We asked one of our clients to give us their impressions during a China factory visit during a buying mission recently. Read below to get an idea of how they felt during this trip. This is one of a series of blogs that we will title: Buyer Diary.
Continuing my previous entry on China Factory Visit – Buyer Diary #6 Production Process (Part 1), I’ve mentioned that it’s probably one of my favorite entries throughout the entire buyer’s diary. Well, I hope that you have learnt quite a bit on the production process and let’s go on for Part 2! We’ve introduced the steps from molding to initial cleaning and up next is printing.
There are many different kinds of printing, depending on your product. Some printing technique works for flat surfaces and others on curved ones. Well, the printing machines that we work with are not humongous ones that you may be thinking of right now. This pad printing machine below sits two workers, and prints two different designs onto the toy.
Pad printing works well for curved surfaces, although adjustments would have to be made during the printing process. With the illustration provided below, we have the printing pad, ink pad and the toy holder.
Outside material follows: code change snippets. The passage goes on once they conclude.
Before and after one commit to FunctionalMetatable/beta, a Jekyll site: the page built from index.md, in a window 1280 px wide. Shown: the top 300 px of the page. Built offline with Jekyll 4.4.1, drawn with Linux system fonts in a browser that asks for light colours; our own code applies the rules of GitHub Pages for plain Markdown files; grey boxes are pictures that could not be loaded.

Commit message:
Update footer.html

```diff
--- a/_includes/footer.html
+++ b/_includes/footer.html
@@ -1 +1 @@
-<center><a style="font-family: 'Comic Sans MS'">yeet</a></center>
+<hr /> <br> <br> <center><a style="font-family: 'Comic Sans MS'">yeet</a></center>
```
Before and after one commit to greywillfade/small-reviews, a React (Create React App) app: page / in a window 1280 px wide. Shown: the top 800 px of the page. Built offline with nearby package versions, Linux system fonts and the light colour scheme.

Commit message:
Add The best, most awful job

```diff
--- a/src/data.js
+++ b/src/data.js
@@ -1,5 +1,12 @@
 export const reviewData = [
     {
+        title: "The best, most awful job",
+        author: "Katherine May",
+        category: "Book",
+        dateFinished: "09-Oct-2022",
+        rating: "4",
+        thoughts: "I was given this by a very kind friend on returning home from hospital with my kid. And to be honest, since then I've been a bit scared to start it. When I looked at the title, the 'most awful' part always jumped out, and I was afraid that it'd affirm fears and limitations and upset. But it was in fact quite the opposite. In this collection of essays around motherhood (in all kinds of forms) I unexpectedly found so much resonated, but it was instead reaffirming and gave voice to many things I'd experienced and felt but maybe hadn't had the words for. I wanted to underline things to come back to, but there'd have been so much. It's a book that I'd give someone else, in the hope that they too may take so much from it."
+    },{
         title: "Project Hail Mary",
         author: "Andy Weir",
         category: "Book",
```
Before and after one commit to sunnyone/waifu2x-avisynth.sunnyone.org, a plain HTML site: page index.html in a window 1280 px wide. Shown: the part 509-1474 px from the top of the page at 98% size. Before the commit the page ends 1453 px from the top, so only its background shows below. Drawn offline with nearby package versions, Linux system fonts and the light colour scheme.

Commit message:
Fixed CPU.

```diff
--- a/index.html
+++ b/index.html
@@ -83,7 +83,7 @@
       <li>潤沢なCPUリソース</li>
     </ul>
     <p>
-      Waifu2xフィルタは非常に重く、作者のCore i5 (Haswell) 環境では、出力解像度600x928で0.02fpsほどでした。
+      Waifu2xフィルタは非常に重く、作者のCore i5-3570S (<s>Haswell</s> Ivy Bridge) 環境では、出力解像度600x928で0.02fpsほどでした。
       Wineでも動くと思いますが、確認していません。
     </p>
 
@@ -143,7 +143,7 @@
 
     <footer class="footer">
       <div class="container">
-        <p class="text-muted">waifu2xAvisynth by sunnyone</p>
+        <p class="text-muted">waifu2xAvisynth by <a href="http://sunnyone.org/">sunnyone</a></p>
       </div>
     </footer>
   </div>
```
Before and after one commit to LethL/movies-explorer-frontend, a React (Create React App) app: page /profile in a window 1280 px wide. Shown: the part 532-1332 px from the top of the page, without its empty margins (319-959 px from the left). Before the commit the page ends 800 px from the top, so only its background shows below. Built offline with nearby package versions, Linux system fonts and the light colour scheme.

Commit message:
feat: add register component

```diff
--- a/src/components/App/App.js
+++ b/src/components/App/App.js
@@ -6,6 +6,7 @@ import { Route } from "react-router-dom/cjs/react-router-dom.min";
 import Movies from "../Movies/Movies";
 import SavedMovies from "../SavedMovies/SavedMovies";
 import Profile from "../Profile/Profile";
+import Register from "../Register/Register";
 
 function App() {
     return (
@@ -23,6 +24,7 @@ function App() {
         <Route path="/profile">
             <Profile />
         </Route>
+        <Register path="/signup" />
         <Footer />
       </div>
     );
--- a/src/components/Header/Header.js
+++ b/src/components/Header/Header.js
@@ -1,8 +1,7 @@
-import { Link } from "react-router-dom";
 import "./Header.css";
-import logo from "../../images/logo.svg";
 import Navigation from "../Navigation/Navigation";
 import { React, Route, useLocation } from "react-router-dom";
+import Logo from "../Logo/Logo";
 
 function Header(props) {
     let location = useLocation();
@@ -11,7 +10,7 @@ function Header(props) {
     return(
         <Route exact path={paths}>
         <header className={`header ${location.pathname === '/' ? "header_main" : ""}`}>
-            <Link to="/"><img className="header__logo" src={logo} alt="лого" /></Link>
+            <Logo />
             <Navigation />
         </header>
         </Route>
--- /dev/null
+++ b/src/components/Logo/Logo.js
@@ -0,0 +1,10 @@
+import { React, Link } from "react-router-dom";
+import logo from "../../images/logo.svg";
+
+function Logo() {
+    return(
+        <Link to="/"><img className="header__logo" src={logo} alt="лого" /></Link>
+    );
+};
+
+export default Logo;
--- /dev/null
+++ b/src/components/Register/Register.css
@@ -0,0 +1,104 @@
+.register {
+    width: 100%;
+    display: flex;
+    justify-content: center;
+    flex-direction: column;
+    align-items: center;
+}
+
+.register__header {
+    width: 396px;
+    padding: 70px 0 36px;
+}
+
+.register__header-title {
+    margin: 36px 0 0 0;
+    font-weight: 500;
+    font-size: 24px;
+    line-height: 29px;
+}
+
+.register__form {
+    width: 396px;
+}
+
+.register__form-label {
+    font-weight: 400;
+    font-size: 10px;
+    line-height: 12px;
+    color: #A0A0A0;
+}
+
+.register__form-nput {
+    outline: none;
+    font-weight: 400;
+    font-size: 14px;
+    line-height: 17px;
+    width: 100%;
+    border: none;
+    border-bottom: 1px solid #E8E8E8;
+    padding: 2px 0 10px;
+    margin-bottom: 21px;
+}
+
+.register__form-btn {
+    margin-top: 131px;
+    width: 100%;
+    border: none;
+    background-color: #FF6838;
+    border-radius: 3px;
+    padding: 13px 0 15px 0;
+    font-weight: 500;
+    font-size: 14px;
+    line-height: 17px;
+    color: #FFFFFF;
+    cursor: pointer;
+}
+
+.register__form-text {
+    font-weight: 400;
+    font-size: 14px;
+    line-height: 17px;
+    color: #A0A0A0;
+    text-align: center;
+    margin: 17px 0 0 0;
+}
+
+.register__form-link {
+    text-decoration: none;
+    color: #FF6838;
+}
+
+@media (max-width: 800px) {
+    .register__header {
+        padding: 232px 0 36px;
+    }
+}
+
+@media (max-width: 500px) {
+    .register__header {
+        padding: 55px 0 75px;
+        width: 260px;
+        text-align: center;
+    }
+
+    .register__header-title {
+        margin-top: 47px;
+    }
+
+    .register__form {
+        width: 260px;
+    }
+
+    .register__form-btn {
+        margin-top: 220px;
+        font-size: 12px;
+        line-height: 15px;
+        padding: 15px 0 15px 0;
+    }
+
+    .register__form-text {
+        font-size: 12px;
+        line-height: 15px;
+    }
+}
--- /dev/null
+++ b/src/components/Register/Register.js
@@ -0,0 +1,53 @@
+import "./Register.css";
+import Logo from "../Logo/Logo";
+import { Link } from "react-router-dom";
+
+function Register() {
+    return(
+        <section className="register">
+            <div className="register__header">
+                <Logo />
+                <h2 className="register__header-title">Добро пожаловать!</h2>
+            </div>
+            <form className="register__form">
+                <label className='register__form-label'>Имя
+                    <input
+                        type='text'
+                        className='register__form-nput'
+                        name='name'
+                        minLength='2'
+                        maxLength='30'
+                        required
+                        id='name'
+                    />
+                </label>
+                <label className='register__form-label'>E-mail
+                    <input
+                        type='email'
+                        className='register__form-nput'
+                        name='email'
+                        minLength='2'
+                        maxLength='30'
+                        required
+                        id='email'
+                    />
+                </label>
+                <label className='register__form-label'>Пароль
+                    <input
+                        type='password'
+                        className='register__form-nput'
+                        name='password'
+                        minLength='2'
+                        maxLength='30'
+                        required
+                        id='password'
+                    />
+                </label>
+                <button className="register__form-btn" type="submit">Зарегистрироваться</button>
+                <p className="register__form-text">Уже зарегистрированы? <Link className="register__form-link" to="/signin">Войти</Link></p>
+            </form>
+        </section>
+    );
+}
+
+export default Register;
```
First of all, the toy is being placed onto the toy holder. The printing pad then stamps the ink pad and moves forward to stamp onto the toy. It works just like your regular chop! To aid in the drying of the ink, a hair dryer is taped onto the machine.
With a toy that has 11 different printing designs or patches you may call it, we have to arrange for 11 printing stations and form a printing line!
From the first to the last, the factory workers pass the trays down one by one to ensure that the printing is done smoothly.
Throughout the printing process, notice that each toy has been handled by 11 different people and multiple machines. Under such circumstances, there is a high chance that the toys will end up dirty. Therefore, it is best to arrange for cleaning before assembling as so –
What is the difference of the final cleaning and initial cleaning? As mentioned, the initial cleaning step achieves 2 purposes –
- Clean away all the dirty marks and spots
- Lubricate and brighten the toy
Other than cleaning away the dirty marks and spots, the final cleaning ensures that the toys are in an acceptable condition to be assembled and packaged. What defines acceptable condition? Different people have different opinions; of course the most professional viewpoint is through quality control. To understand more about QC, we have a blog on the different production terms used by the manufacturing and production industry. To put it simply, an acceptable condition is whereby customers are willing to purchase the toy when it’s put on the shelf for sale. The final cleaning is one of the most important steps in the production process.
However, the most critical process is the quality control step, as emphasized time and again.
This photo shows one of the factory workers participating in the quality control step. Basically, it’s to pick the toys one by one and reject defective goods. Quality control ensures that the toys are of acceptable quality and can be sold. However, it’s best to employ a professional quality control inspector before shipping out the toys.
Most toys require complimentary parts, for example – a dart set will require both the board and darts. Assembling is when we pack all the different toy accessories together. Similar to the printing line, the assembling process requires an assembling line.
Do ensure that the factory has sufficient quantity of each accessory to assemble. Some factories may outsource the accessories and therefore, the goods will have to be transported back to the factory to be assembled.
For certain toys that are to be displayed on shelves, there is this additional step. It is to punch a hole on the packaging such that it could be hanged on the shelf. The hole punching machine is operates much like a manual car clutch pedal. When you tap your leg onto the machine pedal, it punches a hole onto the packaging.
The worker operating this machine must be relatively well experienced as speed and accuracy is required!
Finally, it’s the packing step.
An important point for packing is to ensure that the goods will not be damaged during the course of transportation. For most shipping of goods, the products are first packed into an inner carton. After which, the inner cartons are packed together to form an outer carton.
And now the goods are ready to go!
This marks the end of the production process.